With the quickened rise and fall pace of revs, the combination of lightweight clutch (by this we mean a compact clutch package, not a light pedal feel!) and single-mass flywheel takes some getting used to, but it isn’t something 50km of fast-road driving won’t fix!
According to a spokesperson at time of writing, this lightweight drivetrain combination (10.2kg versus the GT3 Touring's 20.7kg) is reserved only for the S/T, so you won’t be seeing the lightweight clutch / single-mass flywheel in the next generation of the GT3 Touring any time soon.
The S/T’s shortened gear ratios (vs the GT3) translate to a frenetic pace as you flick your way up and down the gears (we turned auto-blip off because it’s more satisfying to DIY!), with the thrilling, soaring soundtrack the only excuse you need to wring the rev-happy 4.0-litre to redline time and time again.
Unlike the 992 Sport Classic, the S/T features the 992 GT3’s front double-wishbone suspension set-up, as well as recalibrated rear differential, steering and chassis settings to factor in the rear-axle steer delete.
All this results in an even more incisive and unadulterated driving experience (yes, more so than the GT3 Touring) that will continue to leave you tingling in remembered pleasure long after the cool-down ticking has stopped.

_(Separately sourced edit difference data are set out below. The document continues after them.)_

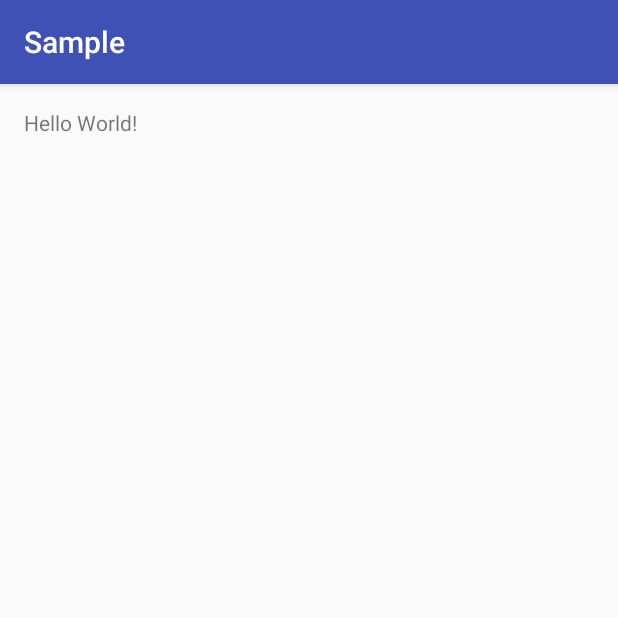
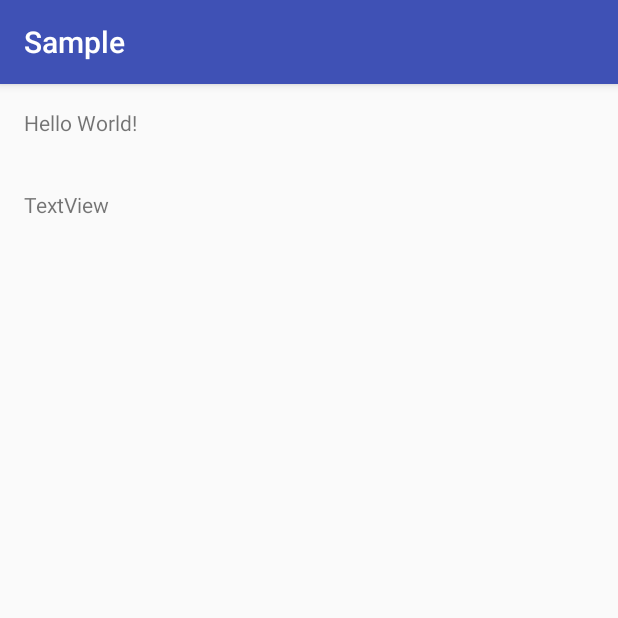
Before and after one commit to ericbf/mobile-app-development, an Android app: the screen it shows after launch (MainActivity), on a phone screen of 412 x 824 dp, the top half of it. Run offline under Robolectric (Android 15) with nearby library versions, the phone set to English and light mode, and no system bars.

Commit message:
Add sample project
This project was the one we did in class during the second session. It is a simple android app.

```diff
--- a/Sample/app/build.gradle
+++ b/Sample/app/build.gradle
@@ -26,4 +26,5 @@ dependencies {
     })
     compile 'com.android.support:appcompat-v7:25.1.0'
     testCompile 'junit:junit:4.12'
+    compile 'com.android.support.constraint:constraint-layout:1.0.0-beta4'
 }
--- a/Sample/app/src/main/res/layout/activity_main.xml
+++ b/Sample/app/src/main/res/layout/activity_main.xml
@@ -9,5 +9,15 @@
     tools:context="com.erkalicious.sample.MainActivity">
 
     <TextView android:layout_width="wrap_content" android:layout_height="wrap_content"
-        android:text="Hello World!" />
+        android:text="@string/hello_world"
+        android:id="@+id/textView" />
+
+    <TextView
+        android:text="@string/textview"
+        android:layout_width="wrap_content"
+        android:layout_height="wrap_content"
+        android:layout_below="@+id/textView"
+        android:layout_alignParentStart="true"
+        android:layout_marginTop="35dp"
+        android:id="@+id/textView2" />
 </RelativeLayout>
--- a/Sample/app/src/main/res/values/strings.xml
+++ b/Sample/app/src/main/res/values/strings.xml
@@ -1,3 +1,5 @@
 <resources>
     <string name="app_name">Sample</string>
+    <string name="hello_world">Hello World!</string>
+    <string name="textview">TextView</string>
 </resources>
```
Also changed, not shown: Sample/app/src/main/res/layout/test_activity.xml (added, +14 -0 lines), Sample/app/src/main/res/layout/test_relative.xml (added, +29 -0 lines).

It isn't so much about the 'fast' as it is about the 'fun'!
There’s a taut composure and fabulous balance to the car, with your hands and feet controlling how it ebbs and flows with the winding roads, with the standard PCCB offering stupendous stopping power as you brake hard and deep into the corners.
The S/T eagerly dives into the B-road corners and you never miss having rear-axle steer. It's amazing how the empirical enhancements to the 911 S/T result in such an emotional feel that re-ignite one's passion for fast, winding road driving.
It eschews the straights and actively sniffs out the corners with the tenacity of a bloodhound. In fact, the playful chassis coaxes, cajoles and challenges you to better yourself and to push its handling limits with every corner.
If the GT3 Touring fights with its gloves on, the S/T is a sinewy, scrappy, full-contact street fighter with the muscle and athletic agility to tackle and really terrorise the tarmac.
Call us naive, but the purity of the S/T’s drive is something we feel all Porschephiles should experience… like the 911R from before.
And because it is practically unobtanium (like the 911R), most folks will do the 911 S/T the disservice by thinking it is "just like the GT3 Touring"...
Well, 'fraid not folks, because the drive experience of the S/T is far greater than the sum of its parts, and certainly far more dramatic than the Touring.
Right about now, you’re probably thinking you’d like a piece of the scintillating 911 S/T.
Unfortunately, entry to this exclusive club has a waiting list and not just a simple matter of having the S$1,373,588 starting price of admission.
And we hate to be the bearers of bad news, because the handful (and a bit) of cars we’ll be getting in Singapore are all spoken for, with quite a good number on the wait-list in the event more units are freed up!
In the case of the 911 S/T, the amount of heat it brings to the table doesn’t come from the flame of the 60 candles for each year since the 911 was introduced, but rather from the fiery spice of its visceral drive experience.
Porsche 911 S/T (type 992)
Engine 3996cc, flat6, nat-asp
Power/rpm 525hp / 8500rpm
Torque/rpm 465Nm / 6300rpm
Transmission 6spd manual
Top Speed 300km/h
Kerbweight 1380kg (DIN)
Fuel Consumption 15.2l/100km (combined)